Came across this article this morning.
I had a similar experience. After watching my father and my father-in-law die, both in their 60’s, I decided that time really was more important than money. I can earn, or figure out how to earn, more money. I have never been able to figure out how to create more time.
Here is the article:
A few weeks ago, I spent seven nights in Cancun with my little family of four. It was a fairly inexpensive trip, largely paid for by airline miles and hotel points. However, we did manage to spend over $1,000 in seven night’s time – not just on food and drinks, but on airport transportation, a few key souvenirs, a car rental, and plenty of other random incidentals.
Over the course of a week, we tried delicious new foods. We played in the largest swimming pool we had ever seen, and we looked for shells in some of the clearest turquoise water on Earth. My daughter dumped me off my pool raft at least 28 times. I chased her and dunked her in revenge at least as many.
We slept just feet from each other in two double beds. Once our youngest fell asleep, we let our oldest watch the Simpsons. Maybe that was a bad idea, but it had hilarious results. Hint: She didn’t understand sarcasm at the time, but she does now.
One day, we rented a car and drove around Mexico. We went to a water park. We made sand castles. We snorkeled and saw fish so large and colorful they terrified my children. Then we laughed and laughed – and the truth is, we’re still laughing.
An Investment In Time
While my earnings have grown over the years, $1,000 still represents a huge chunk of change. For my family, that’s enough to pay for two months of grocery spending, more than two months of health insurance, a year of homeowner’s insurance, or plenty of other important household expenses.
But I wouldn’t consider the money a waste – not by a long shot.
Over time, I’ve come to terms with my family’s vacation and travel spending. While it’s true that the money we work so hard for is precious – and that it represents our life force – money itself isn’t of any value. In reality, it’s actually living that means something.
It’s saving something for tomorrow, while also finding a way to live an exciting and fulfilling life today. Frugality is the engine that drives our financial goals, but enjoying ourselves is the real reward we seek. I want it all: the money required to live the lifestyle I want in the future, but also the kind of life I want to live now – while my kids are still young. Because, as all parents know, they won’t be young forever.
How My Money Philosophy Has Changed
I haven’t always had this philosophy about money. When we dove headfirst into frugality many years ago, I lived and died by every penny I spent. I agonized over trivial costs, resented people in my life who asked me to spend money, and basically refused to do anything fun.

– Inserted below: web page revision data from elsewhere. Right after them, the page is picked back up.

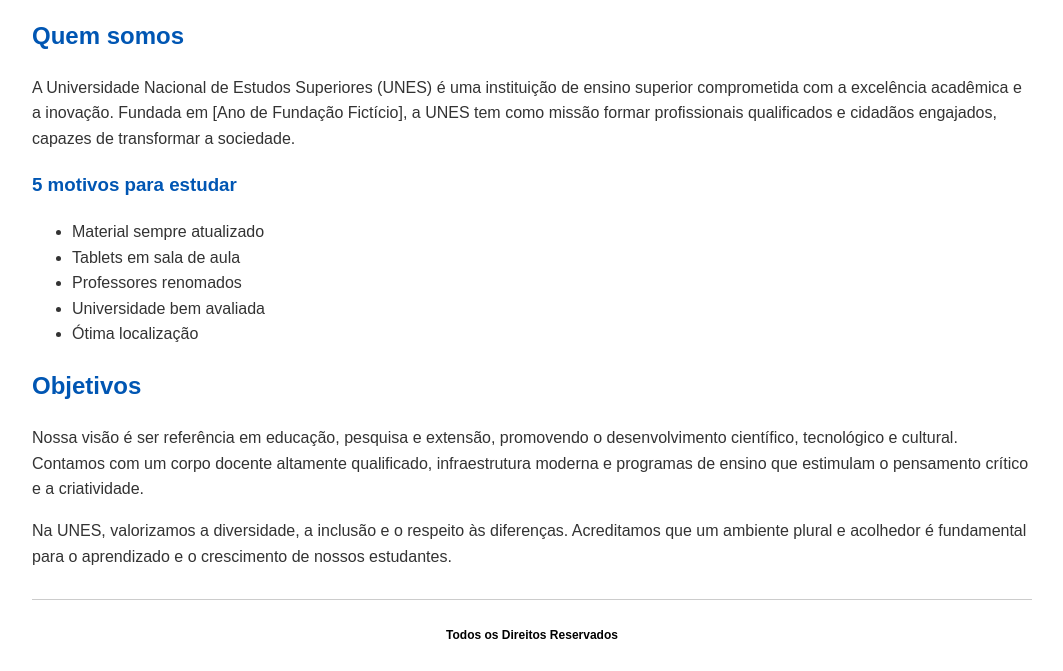
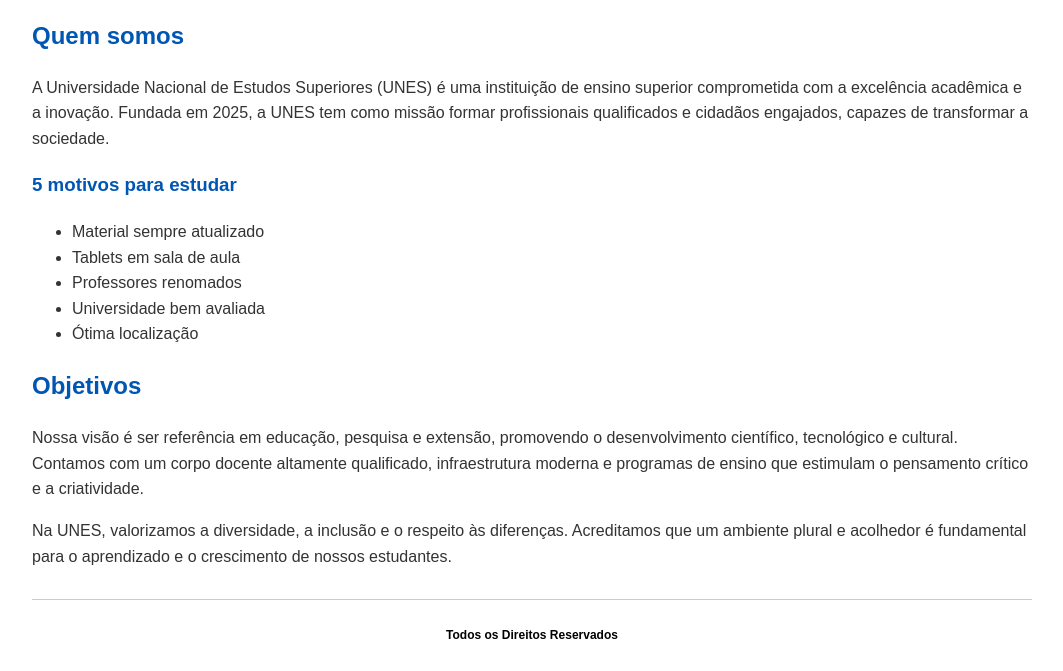
Before and after one commit to NicolasFonsecaM/repo1ADS, a plain HTML site: page src/sobre.html in a window 1280 px wide. Shown: the part 134-805 px from the top of the page, without its empty margins (108-1171 px from the left). Drawn offline with Linux system fonts and the light colour scheme.

Commit message:
Update sobre.html

```diff
--- a/src/sobre.html
+++ b/src/sobre.html
@@ -27,7 +27,7 @@
     <main>
          <main>
         <h2>Quem somos</h2>
-        <p>A Universidade Nacional de Estudos Superiores (UNES) é uma instituição de ensino superior comprometida com a excelência acadêmica e a inovação. Fundada em [Ano de Fundação Fictício], a UNES tem como missão formar profissionais qualificados e cidadãos engajados, capazes de transformar a sociedade.</p>
+        <p>A Universidade Nacional de Estudos Superiores (UNES) é uma instituição de ensino superior comprometida com a excelência acadêmica e a inovação. Fundada em 2025, a UNES tem como missão formar profissionais qualificados e cidadãos engajados, capazes de transformar a sociedade.</p>
         <h3>5 motivos para estudar</h3>
         <ul>
             <li>Material sempre atualizado</li>
```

But over the course of our early jobs in the funeral industry, we started to adopt a different approach. We learned to see ourselves in others, and we became wary of lost opportunities.
These lessons were hard learned, and only realized after seeing the harsh realities of life unfold for those around us: We buried people who retired and dropped dead the next day, young parents who were taken in freak car accidents, and 30-year-olds with terminal cancer. We saw babies hug their dead fathers for the last time and parents drop to their knees at the sight of their departed children. We listened to them cry, and sometimes we cried with them.
We learned to look at our lives in a new way – to be thankful we were still together. And we learned to look at the time we have on this Earth, together as a family, as something more precious then diamonds or gold.
We learned that money isn’t everything – not even close. In reality, time is the real currency – the one thing you cannot buy, barter or steal.
What Travel Means to Me
A vacation to Cancun isn’t necessarily “travel,” but for me, it represents something else. It represents seven full days with my children where we did nothing but spend time together. It’s a camera roll of hilarious pictures we took that we can look back on and laugh at.
It represents a week’s worth of shared memories we’ll always have – places we’ve been and things we’ve seen that no one else got to experience. It represents a bubble of time where nothing else in this world existed but us – not work, not Facebook, and not the nightly news, the dishes, or the laundry.
Money be damned. I’m not waiting until I’m old to experience these moments because, by then, it will be too late. My children are young now. We have our health now. And with our frugal lifestyle and the right tools, affordable travel and vacation options abound.
One day, I know I’ll look back and wonder if I made the most of the time I had on this Earth. And when I do, I want the answer to be a resounding yes. I want to know for a fact that I gave my children more than a roof over their heads and plenty to eat – I want to know I gave them a piece of myself.
Our world is stressful, fast-paced, and fraught with complexity, but the moments I spend alone with my family take all of us to another place – one where living is first and making a living plays second fiddle.
That’s why I refuse to apologize for the money I spend on travel with my family – and why I won’t wait until I’m old to experience the world firsthand. I might die first, but that’s not the only reason. If I focused too much on saving money, I might look one back one day and realize I had never truly lived. That’s not good enough for me, and it’s not good enough for my children, either.
So I’ll keep buying us this precious vacation time, whatever the cost. I have never regretted a single cent, and I never will.
Here is the original article: http://www.thesimpledollar.com/why-ill-never-regret-vacation-spending/